Home/Public Network Breach
As phishing attacks become more specialized, attackers will focus on specific targets and the technology resources they utilize. An attacker will seek to identify the laptop of an individual with elevated rights or access to financial authorization. Tools that exist today can be used to monitor a laptop as it connects to the internet from the employee office, public WiFi or home network. Network weaknesses or compromised devices on the same network can present an opportunity that can be automatically detected and trigger an attacker’s bot to strike.
Your organization can take steps to combat the threat, beginning with the implementation of clear rules for employees to follow. When remote access is needed, employees should utilize cellphone hotspots to avoid shared wi-fi connections. Business laptops should be equipped with effective real-time virus and malware detection software including “DNS” filters that only allows access to a filtered list of internet sites. Home networks, particularly for employees with elevated rights, should be segregated to provide a secure connection that is not exposed to the refrigerator, the gaming console or the thermostat. Business management and executives should consider employing the services of an IT services firm to assist in elevating the security of key employee home networks.
Preventing cyberattacks is critical not just for your agency’s immediate financial security, but also for your reputation as a trusted and skilled advisor to your clients -- and therefore your long-term performance. Remember that your business customers are also potential targets of hacking and malware, and so as you advise them on how to protect their assets and employees with the right insurance products, you should remind them of the importance of cybersecurity as well.
In fact, today some insurance agents are working to provide their clients with value-added services, from IT support to employee communication. Many are doing this by working with Professional Employment Organizations (PEOs). While the idea of agents partnering with PEOs used to be met with a healthy dose of skepticism, today the trend is changing direction.

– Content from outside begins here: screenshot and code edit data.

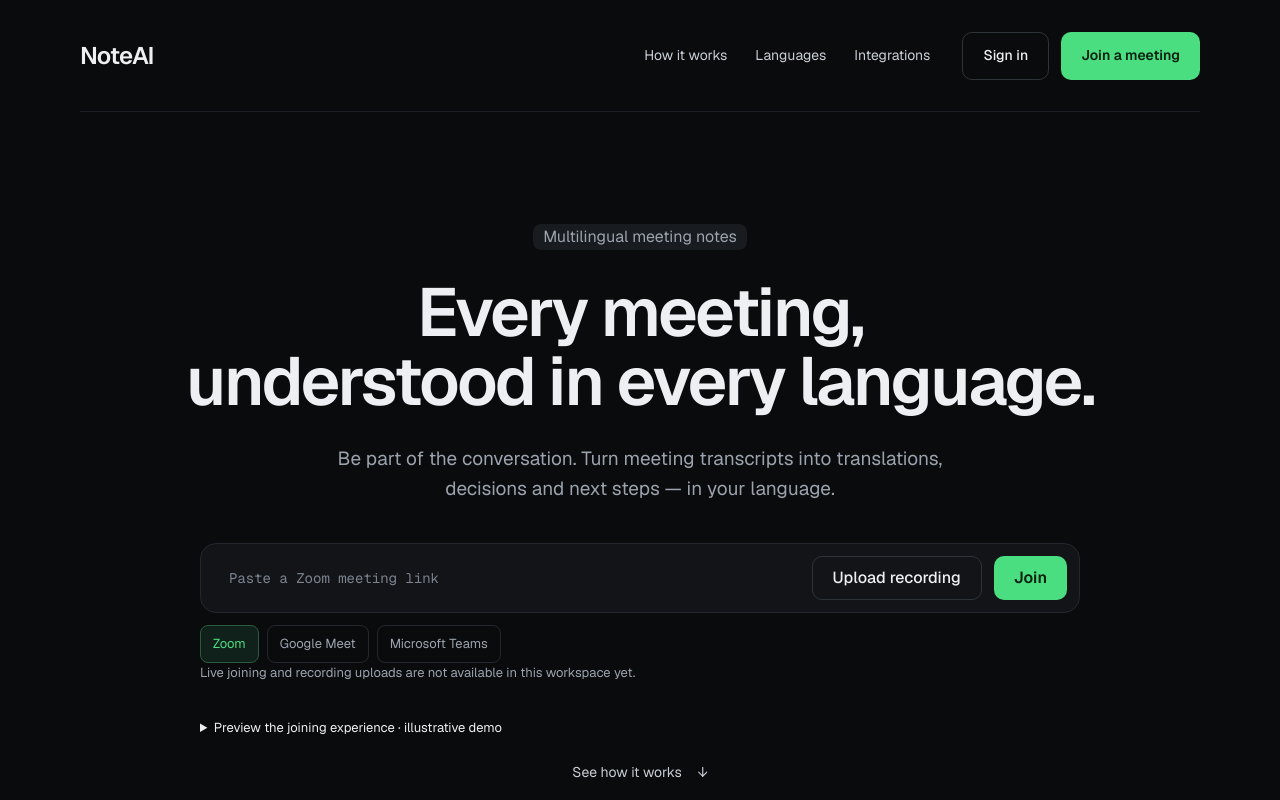
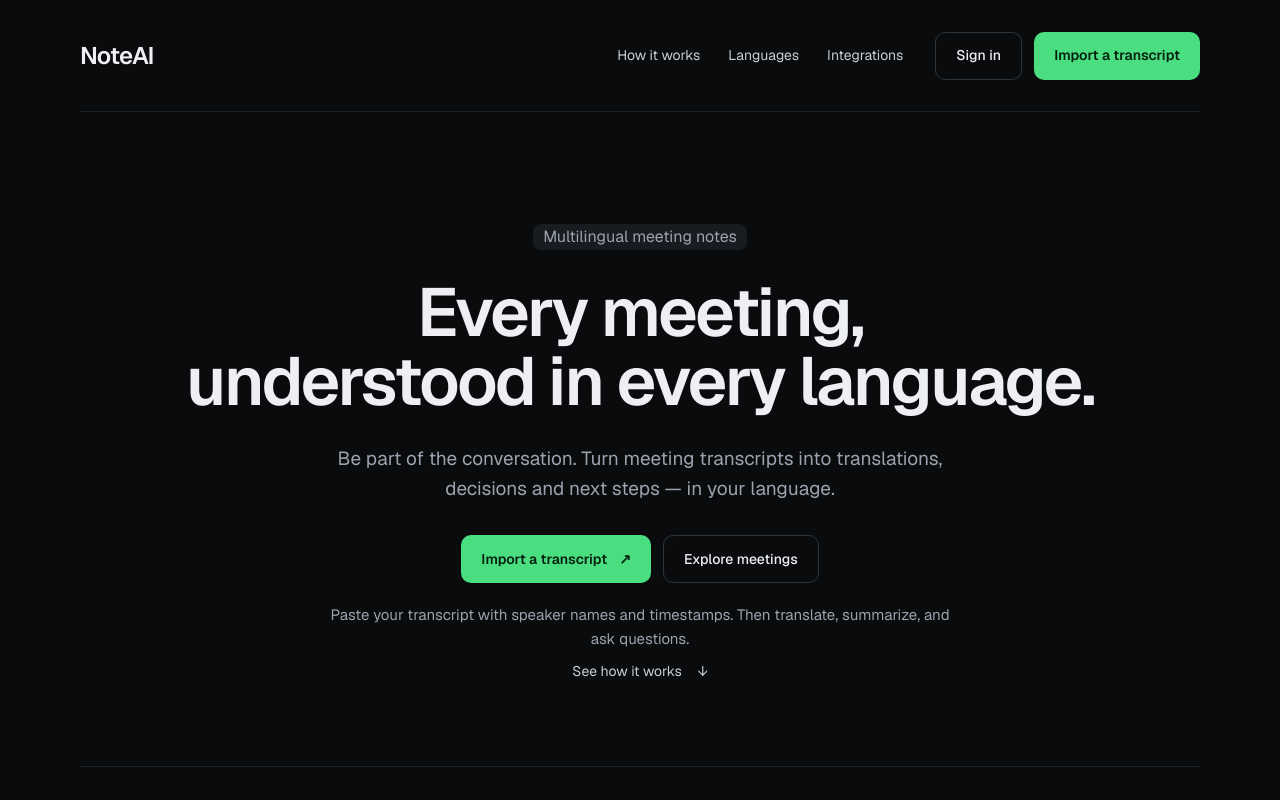
Before and after one commit to sultan9723/fathom-clone, a Next.js app: page / in a window 1280 px wide. Shown: the top 800 px of the page. Built offline with nearby package versions, Linux system fonts and the light colour scheme; a web font is replaced by a local one.

Commit message:
fix(6): lead with transcript import and label joining previews

```diff
--- a/app/(marketing)/landing.css
+++ b/app/(marketing)/landing.css
@@ -171,8 +171,10 @@ html:has(.landing), body:has(.landing) { overflow-x: clip; }
   .is-pinned .story-stage { position: static; height: auto; }
 }
 .landing .join-entry { max-width: 880px; margin: 40px auto 24px; text-align: left; }
-.landing .join-example { max-width: 880px; margin: 0 auto; text-align: left; color: var(--text-secondary); font-size: 13px; }
-.landing .join-example summary { min-height: 44px; cursor: pointer; padding: 12px 0; }
+.hero-import { display: flex; flex-wrap: wrap; justify-content: center; gap: 12px; margin-top: 32px; }
+.landing-hero .hero-import-help { font-size: 15px; margin-top: 20px; }
+.landing .join-example { max-width: 880px; margin: 32px auto 0; padding: 20px; border: 1px solid var(--accent-border); border-radius: var(--radius-card); background: var(--surface); text-align: left; color: var(--text-2); font-size: 16px; }
+.landing .join-example summary { min-height: 44px; cursor: pointer; padding: 12px 0; color: var(--text); font-weight: 600; }
 .landing .mobile-menu-toggle { display: none; }
 @media (max-width: 767px) {
   .landing .landing-header { flex-wrap: wrap; gap: 12px; }
--- a/app/(marketing)/page.tsx
+++ b/app/(marketing)/page.tsx
@@ -13,7 +13,7 @@ import '@/components/product/product.css'
 
 export const metadata: Metadata = {
   title: 'Every meeting, understood in every language',
-  description: 'Connect your meeting, follow the transcript, and read translations, decisions, and next steps in your own language with NoteAI.',
+  description: 'Import a meeting transcript and read translations, summaries, decisions, and next steps in your own language with NoteAI.',
 }
 
 export default function Home() {
@@ -25,8 +25,8 @@ export default function Home() {
         <Badge>Multilingual meeting notes</Badge>
         <h1 id="hero-heading">Every meeting,<br />understood in<br className="hero-mobile-break" /> every language.</h1>
         <p>Be part of the conversation. Turn meeting transcripts into translations, decisions and next steps — in your language.</p>
-        <JoinForm />
-        <details className="join-example"><summary>Preview the joining experience · illustrative demo</summary><JoinDemo /></details>
+        <div className="hero-import"><ActionLink href="/meetings/new">Import a transcript <span aria-hidden="true">↗</span></ActionLink><ActionLink href="/meetings" secondary>Explore meetings</ActionLink></div>
+        <p className="hero-import-help">Paste your transcript with speaker names and timestamps. Then translate, summarize, and ask questions.</p>
         <a className="hero-story-link" href="#how-it-works">See how it works <span aria-hidden="true">↓</span></a>
       </section>
       <MeetingStory />
@@ -45,11 +45,12 @@ export default function Home() {
         })}</div>
       </section>
       <section id="integrations" className="landing-section integrations-section" aria-labelledby="integrations-heading">
-        <div className="section-intro"><span className="eyebrow">Integrations</span><h2 id="integrations-heading">Meet where you<br />already meet.</h2><p>Meeting-provider connections and recording uploads are not available in this workspace yet. You can import an existing transcript.</p></div>
+        <div className="section-intro"><Badge>Coming soon</Badge><h2 id="integrations-heading">Meeting connections<br />and recording uploads.</h2><p>Zoom, Google Meet, Microsoft Teams, and recording uploads are previews. Today, start by importing an existing transcript.</p></div>
         <div className="integration-grid">{['Zoom', 'Google Meet', 'Microsoft Teams', 'Upload'].map(name => <Panel key={name} className="integration-card"><h3>{name}</h3><p>Not connected</p></Panel>)}</div>
+        <details className="join-example"><summary>Preview the joining experience — illustrative demo</summary><p>This preview cannot join a call or upload a recording.</p><JoinForm /><JoinDemo /></details>
       </section>
       <section className="landing-section privacy-section" aria-labelledby="privacy-heading"><div className="section-intro"><span className="eyebrow">Privacy</span><h2 id="privacy-heading">Clear to everyone.<br />Controlled by you.</h2></div><div className="privacy-list"><div><h3>No invisible notetakers.</h3><p>The joining experience requires a visible recording notice for everyone. Live recording is not connected here.</p></div><div><h3>Your notes. Your audience.</h3><p>Choose what to copy or export. This shared workspace does not yet offer private accounts or recipient access controls.</p></div><div><h3>A meeting can stay in the past.</h3><p>Delete a meeting and its saved transcript, translations and action items when you no longer need them.</p></div></div></section>
-      <section className="landing-section final-cta" aria-labelledby="cta-heading"><h2 id="cta-heading">Bring every voice<br />into the conversation.</h2><p>Your next meeting. Everyone on the same page.</p><ActionLink href="/join">Join a meeting <span aria-hidden="true">↗</span></ActionLink></section>
+      <section className="landing-section final-cta" aria-labelledby="cta-heading"><h2 id="cta-heading">Bring every voice<br />into the conversation.</h2><p>Start with a transcript. Share the understanding.</p><ActionLink href="/meetings/new">Import a transcript <span aria-hidden="true">↗</span></ActionLink></section>
     </main>
     <footer className="landing-footer"><Link className="wordmark" href="/">NoteAI</Link><span>Every voice, understood.</span><nav aria-label="Footer navigation"><a href="#how-it-works">How it works</a><a href="https://github.com/sultan9723/fathom-clone">GitHub <span aria-hidden="true">↗</span></a></nav></footer>
   </div>
--- a/components/marketing/header.tsx
+++ b/components/marketing/header.tsx
@@ -9,6 +9,6 @@ export function MarketingHeader() {
   return <header className="landing-header" data-open={open}>
     <Link className="wordmark" href="/" aria-label="NoteAI home">NoteAI</Link><Button className="mobile-menu-toggle" aria-expanded={open} aria-controls="landing-navigation" onClick={() => setOpen(value => !value)}>{open ? 'Close menu' : 'Menu'}</Button>
     <nav id="landing-navigation" aria-label="Main navigation" onClick={() => setOpen(false)}><a href="#how-it-works">How it works</a><a href="#languages">Languages</a><a href="#integrations">Integrations</a></nav>
-    <div className="header-actions"><ActionLink href="/sign-in" secondary>Sign in</ActionLink><ActionLink href="/join">Join a meeting</ActionLink></div>
+    <div className="header-actions"><ActionLink href="/sign-in" secondary>Sign in</ActionLink><ActionLink href="/meetings/new">Import a transcript</ActionLink></div>
   </header>
 }
--- a/components/product/join-form.tsx
+++ b/components/product/join-form.tsx
@@ -14,7 +14,7 @@ export function JoinForm({ compact = false, initialLink = '' }: { compact?: bool
   const detected = parseMeetingLink(link)
   function submit(event: FormEvent) { event.preventDefault(); setState(detected ? 'unavailable' : 'invalid') }
   return <div className={`join-entry ${compact ? 'join-entry-compact' : ''}`}>
-    <form onSubmit={submit} className="join-entry-form"><div className="join-input"><label htmlFor={id} className="sr-only">Meeting link</label><Input id={id} mono value={link} placeholder={`Paste a ${selected} meeting link`} onChange={event => { setLink(event.target.value); setState('idle') }} aria-invalid={state === 'invalid'} aria-describedby={state === 'invalid' ? `${id}-error` : `${id}-availability`} />{detected && <Badge>{detected.platform}</Badge>}</div><Button onClick={() => setState('upload')}>Upload recording</Button><Button variant="primary" type="submit">Join</Button></form>
+    <form onSubmit={submit} className="join-entry-form"><div className="join-input"><label htmlFor={id} className="sr-only">Meeting link</label><Input id={id} value={link} placeholder={`Paste a ${selected} meeting link`} onChange={event => { setLink(event.target.value); setState('idle') }} aria-invalid={state === 'invalid'} aria-describedby={state === 'invalid' ? `${id}-error` : `${id}-availability`} />{detected && <Badge>{detected.platform}</Badge>}</div><Button onClick={() => setState('upload')}>Upload recording</Button><Button variant="primary" type="submit">Join</Button></form>
     {!compact && <div className="platform-choices" role="group" aria-label="Meeting platform">{['Zoom', 'Google Meet', 'Microsoft Teams'].map(platform => <button key={platform} type="button" aria-pressed={(detected?.platform ?? selected) === platform} onClick={() => setSelected(platform)}>{platform}</button>)}</div>}
     <p id={`${id}-availability`} className="product-caption">Live joining and recording uploads are not available in this workspace yet.</p>
     {state === 'invalid' && <p id={`${id}-error`} role="alert" className="product-error">Enter a valid Zoom, Google Meet or Microsoft Teams meeting link.</p>}
```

Partnerships between insurance agents and the right PEO – one that offers attractive commissions to agents and high-caliber services to clients – are growing in importance. PEOs drive best practices, administrative efficiencies and savings through aggregation. The mission of PEOs extends well beyond the administration of health insurance and related compliance – the industry leaders also offer payroll and tax administration; safety and risk management; worker’s compensation administration; human resources and regulatory compliance support; and critically, technology administration.
As agents move to take advantage of the many benefits that technology has to offer, they would be wise to guard against the dangers, and to advise their clients to do the same.